PROVIDED ENTRIES Start Marker
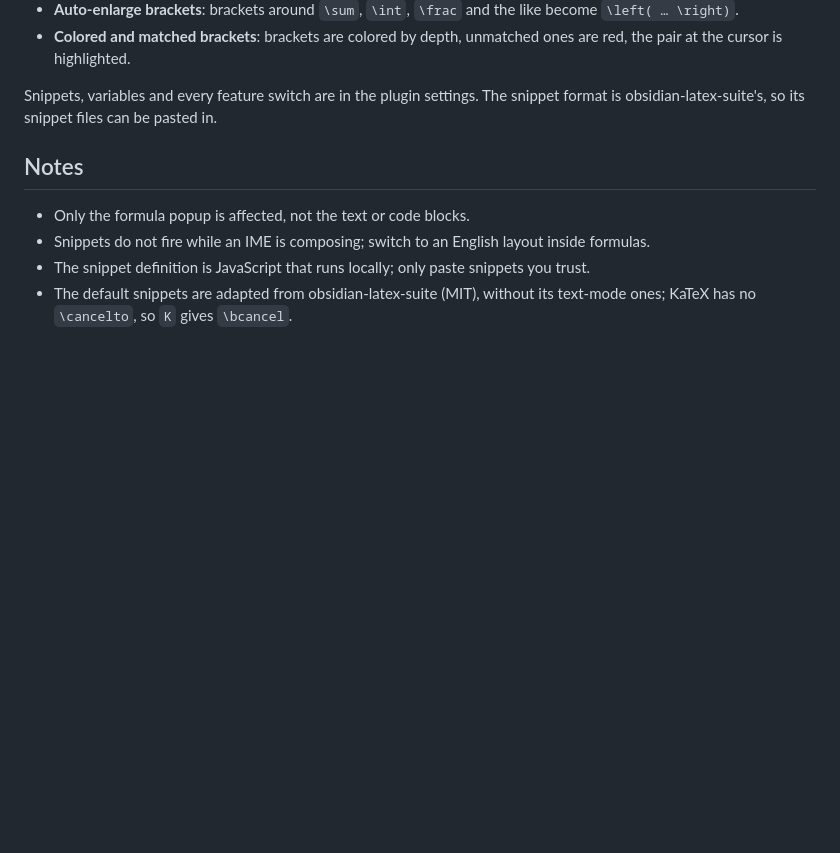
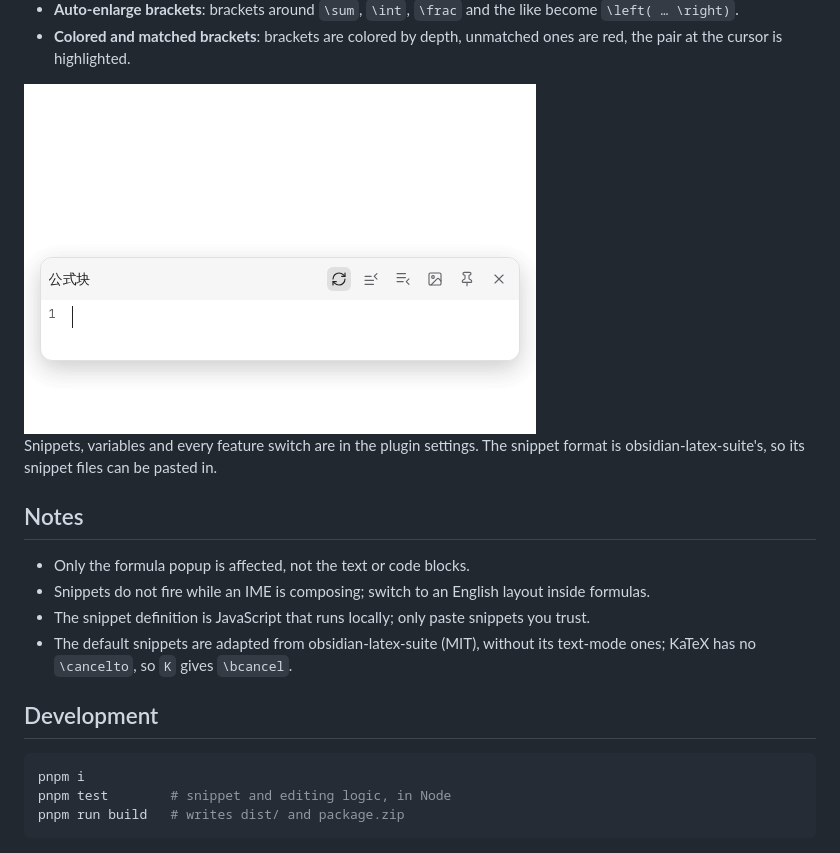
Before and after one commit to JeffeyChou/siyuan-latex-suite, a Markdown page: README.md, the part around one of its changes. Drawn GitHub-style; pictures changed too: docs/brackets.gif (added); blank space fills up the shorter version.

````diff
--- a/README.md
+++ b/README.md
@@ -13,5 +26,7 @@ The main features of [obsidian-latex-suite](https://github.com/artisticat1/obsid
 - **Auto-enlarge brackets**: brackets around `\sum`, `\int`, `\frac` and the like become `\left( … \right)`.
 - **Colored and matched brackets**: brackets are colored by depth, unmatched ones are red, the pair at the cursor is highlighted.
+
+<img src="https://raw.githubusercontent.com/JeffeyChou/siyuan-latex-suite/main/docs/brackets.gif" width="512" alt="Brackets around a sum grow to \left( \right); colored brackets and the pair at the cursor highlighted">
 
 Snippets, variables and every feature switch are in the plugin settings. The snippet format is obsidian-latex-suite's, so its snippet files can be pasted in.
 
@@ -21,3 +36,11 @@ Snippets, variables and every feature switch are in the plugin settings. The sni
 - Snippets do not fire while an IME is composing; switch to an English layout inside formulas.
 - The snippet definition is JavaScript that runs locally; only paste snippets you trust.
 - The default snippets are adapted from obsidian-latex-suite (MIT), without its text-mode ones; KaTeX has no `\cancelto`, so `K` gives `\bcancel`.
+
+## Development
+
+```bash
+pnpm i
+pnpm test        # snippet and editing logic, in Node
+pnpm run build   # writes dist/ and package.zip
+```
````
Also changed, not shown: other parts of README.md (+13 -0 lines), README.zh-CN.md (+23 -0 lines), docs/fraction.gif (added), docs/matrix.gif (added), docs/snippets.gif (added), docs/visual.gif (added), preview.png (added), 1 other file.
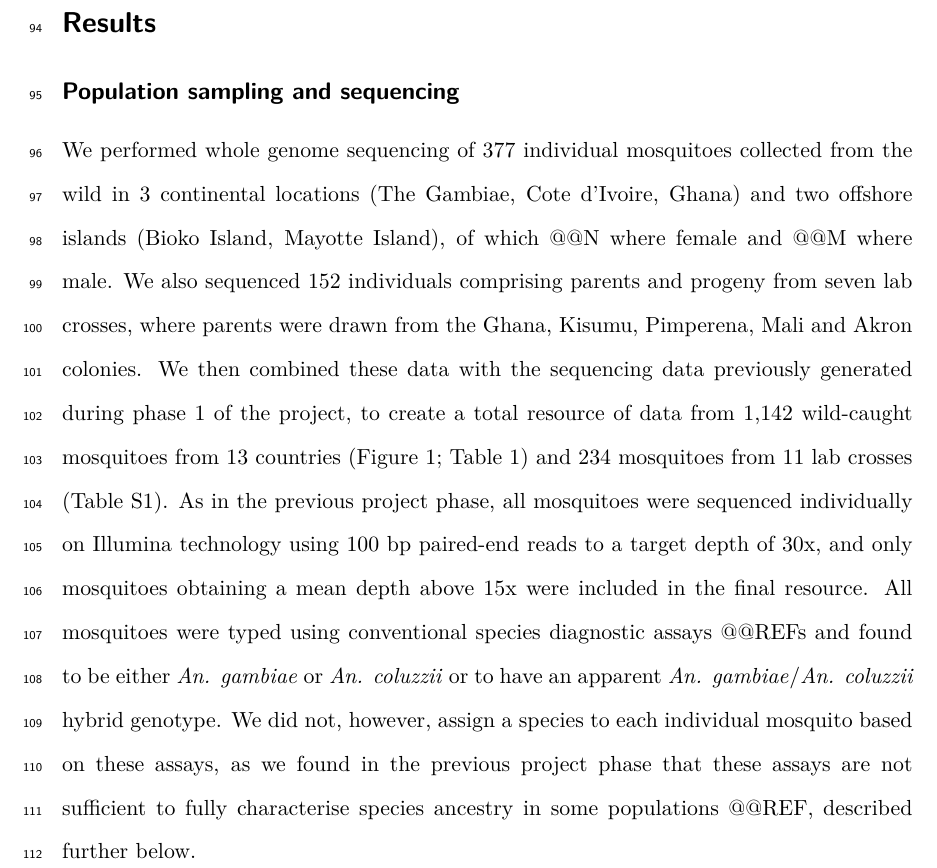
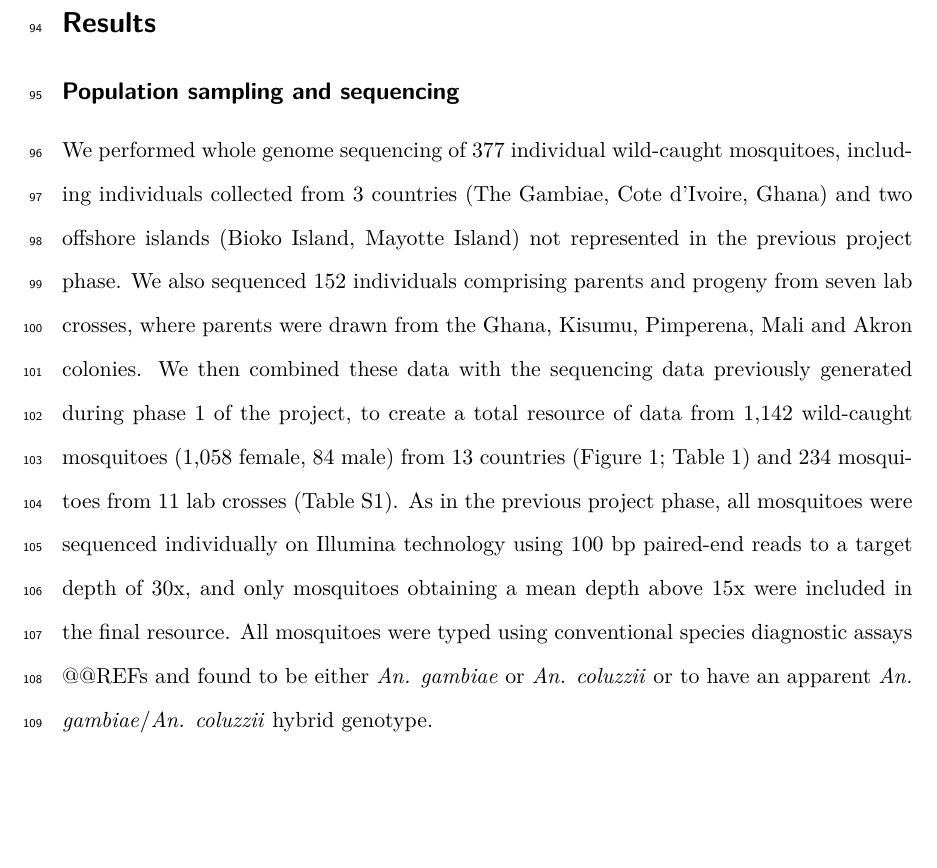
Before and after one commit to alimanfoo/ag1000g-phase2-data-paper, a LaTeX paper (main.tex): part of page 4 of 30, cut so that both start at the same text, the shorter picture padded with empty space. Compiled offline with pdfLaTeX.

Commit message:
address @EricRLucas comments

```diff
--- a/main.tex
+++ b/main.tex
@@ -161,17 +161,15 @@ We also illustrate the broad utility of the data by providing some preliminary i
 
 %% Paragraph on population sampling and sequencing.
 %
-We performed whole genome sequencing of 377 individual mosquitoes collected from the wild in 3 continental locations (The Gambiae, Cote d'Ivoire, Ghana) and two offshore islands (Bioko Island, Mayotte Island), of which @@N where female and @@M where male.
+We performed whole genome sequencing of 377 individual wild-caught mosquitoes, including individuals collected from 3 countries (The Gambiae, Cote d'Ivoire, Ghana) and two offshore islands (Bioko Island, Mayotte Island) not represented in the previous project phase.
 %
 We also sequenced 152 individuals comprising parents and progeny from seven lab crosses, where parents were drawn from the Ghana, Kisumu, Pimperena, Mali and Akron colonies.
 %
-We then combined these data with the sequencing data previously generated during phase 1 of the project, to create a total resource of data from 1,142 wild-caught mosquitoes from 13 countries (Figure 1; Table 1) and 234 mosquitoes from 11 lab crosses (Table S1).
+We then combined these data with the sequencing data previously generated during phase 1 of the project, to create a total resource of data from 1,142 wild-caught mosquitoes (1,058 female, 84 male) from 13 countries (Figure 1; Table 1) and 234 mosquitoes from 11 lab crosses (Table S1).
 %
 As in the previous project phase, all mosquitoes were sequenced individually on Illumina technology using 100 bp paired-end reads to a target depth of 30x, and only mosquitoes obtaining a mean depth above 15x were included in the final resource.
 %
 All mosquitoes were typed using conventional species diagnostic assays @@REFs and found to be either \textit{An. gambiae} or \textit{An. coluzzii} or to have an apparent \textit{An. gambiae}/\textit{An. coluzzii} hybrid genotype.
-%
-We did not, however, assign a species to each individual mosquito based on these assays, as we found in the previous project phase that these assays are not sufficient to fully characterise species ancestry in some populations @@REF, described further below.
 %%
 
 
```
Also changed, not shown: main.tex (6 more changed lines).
PROVIDED ENTRIES End Marker
PROVIDED ENTRIES Start Marker
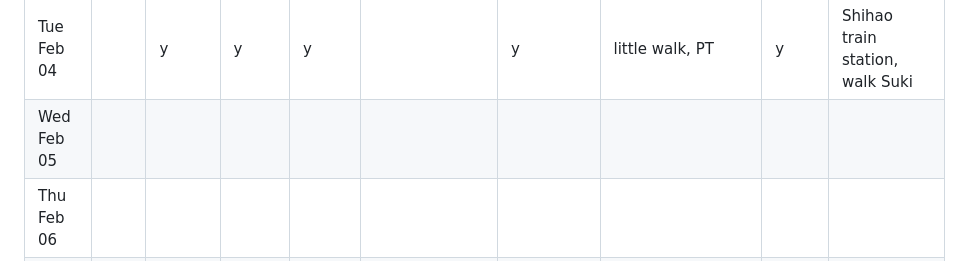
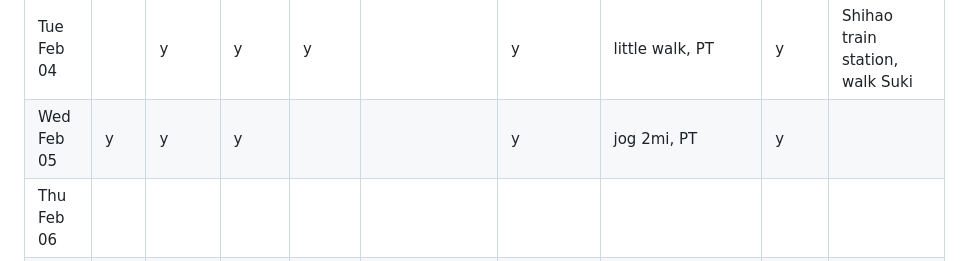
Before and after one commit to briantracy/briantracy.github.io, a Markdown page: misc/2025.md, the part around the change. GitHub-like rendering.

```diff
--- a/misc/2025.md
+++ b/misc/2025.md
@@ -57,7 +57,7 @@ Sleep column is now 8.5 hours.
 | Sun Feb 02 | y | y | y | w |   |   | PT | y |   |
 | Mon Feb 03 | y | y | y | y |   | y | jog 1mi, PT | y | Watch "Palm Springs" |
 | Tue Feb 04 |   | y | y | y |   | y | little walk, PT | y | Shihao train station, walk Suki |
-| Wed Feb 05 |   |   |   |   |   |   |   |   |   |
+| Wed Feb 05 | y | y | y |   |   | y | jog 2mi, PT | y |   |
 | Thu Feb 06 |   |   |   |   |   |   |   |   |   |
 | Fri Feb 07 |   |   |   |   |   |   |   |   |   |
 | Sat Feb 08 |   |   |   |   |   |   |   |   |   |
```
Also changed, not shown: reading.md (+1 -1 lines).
PROVIDED ENTRIES End Marker
PROVIDED ENTRIES Start Marker
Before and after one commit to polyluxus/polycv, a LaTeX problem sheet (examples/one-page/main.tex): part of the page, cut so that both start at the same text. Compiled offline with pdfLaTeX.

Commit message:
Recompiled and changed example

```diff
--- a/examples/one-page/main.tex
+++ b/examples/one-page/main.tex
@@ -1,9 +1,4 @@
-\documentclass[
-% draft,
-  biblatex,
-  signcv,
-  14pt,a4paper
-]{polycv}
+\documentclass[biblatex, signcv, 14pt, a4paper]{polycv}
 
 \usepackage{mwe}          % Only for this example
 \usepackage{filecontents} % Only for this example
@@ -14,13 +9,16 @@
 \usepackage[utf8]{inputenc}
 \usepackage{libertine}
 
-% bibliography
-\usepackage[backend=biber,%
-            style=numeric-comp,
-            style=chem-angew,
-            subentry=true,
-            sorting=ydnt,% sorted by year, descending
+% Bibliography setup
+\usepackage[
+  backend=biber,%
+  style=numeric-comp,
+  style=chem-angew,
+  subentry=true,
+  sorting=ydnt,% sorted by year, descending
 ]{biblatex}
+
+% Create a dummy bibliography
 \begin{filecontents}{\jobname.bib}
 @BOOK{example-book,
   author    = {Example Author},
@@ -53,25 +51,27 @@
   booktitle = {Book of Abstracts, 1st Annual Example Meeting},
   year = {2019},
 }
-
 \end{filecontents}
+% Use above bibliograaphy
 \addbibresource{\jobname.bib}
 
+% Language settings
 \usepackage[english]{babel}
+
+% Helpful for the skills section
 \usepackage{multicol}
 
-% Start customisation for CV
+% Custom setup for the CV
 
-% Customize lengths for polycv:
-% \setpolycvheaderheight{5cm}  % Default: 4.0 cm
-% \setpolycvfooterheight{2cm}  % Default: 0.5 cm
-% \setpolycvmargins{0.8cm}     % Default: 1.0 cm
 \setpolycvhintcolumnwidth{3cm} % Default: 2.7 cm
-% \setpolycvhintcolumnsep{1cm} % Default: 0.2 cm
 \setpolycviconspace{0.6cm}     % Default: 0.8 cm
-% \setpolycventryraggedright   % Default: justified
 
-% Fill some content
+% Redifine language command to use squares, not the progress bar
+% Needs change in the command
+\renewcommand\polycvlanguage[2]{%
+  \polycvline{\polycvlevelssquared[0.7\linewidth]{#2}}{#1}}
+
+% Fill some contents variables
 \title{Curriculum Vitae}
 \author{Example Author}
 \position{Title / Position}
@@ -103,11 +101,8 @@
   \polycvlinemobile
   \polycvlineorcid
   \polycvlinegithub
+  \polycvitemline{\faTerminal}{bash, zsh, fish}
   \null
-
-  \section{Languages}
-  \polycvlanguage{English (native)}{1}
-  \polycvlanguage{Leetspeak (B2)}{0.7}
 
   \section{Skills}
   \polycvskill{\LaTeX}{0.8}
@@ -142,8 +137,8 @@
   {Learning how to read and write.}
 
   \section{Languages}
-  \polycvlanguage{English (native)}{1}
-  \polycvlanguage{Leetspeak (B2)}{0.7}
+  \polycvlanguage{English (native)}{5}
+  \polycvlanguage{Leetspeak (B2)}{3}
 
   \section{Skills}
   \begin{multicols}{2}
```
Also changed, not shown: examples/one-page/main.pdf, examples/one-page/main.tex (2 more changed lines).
PROVIDED ENTRIES End Marker
**WHAT THE EXERCISE ASKS**.
In the data above, find each line that has the word "lines" and copy it out.

**SOLUTION TO THIS EXERCISE**.
Also changed, not shown: other parts of README.md (+13 -0 lines), README.zh-CN.md (+23 -0 lines), docs/fraction.gif (added), docs/matrix.gif (added), docs/snippets.gif (added), docs/visual.gif (added), preview.png (added), 1 other file.
Also changed, not shown: main.tex (6 more changed lines).
Also changed, not shown: reading.md (+1 -1 lines).
Also changed, not shown: examples/one-page/main.pdf, examples/one-page/main.tex (2 more changed lines).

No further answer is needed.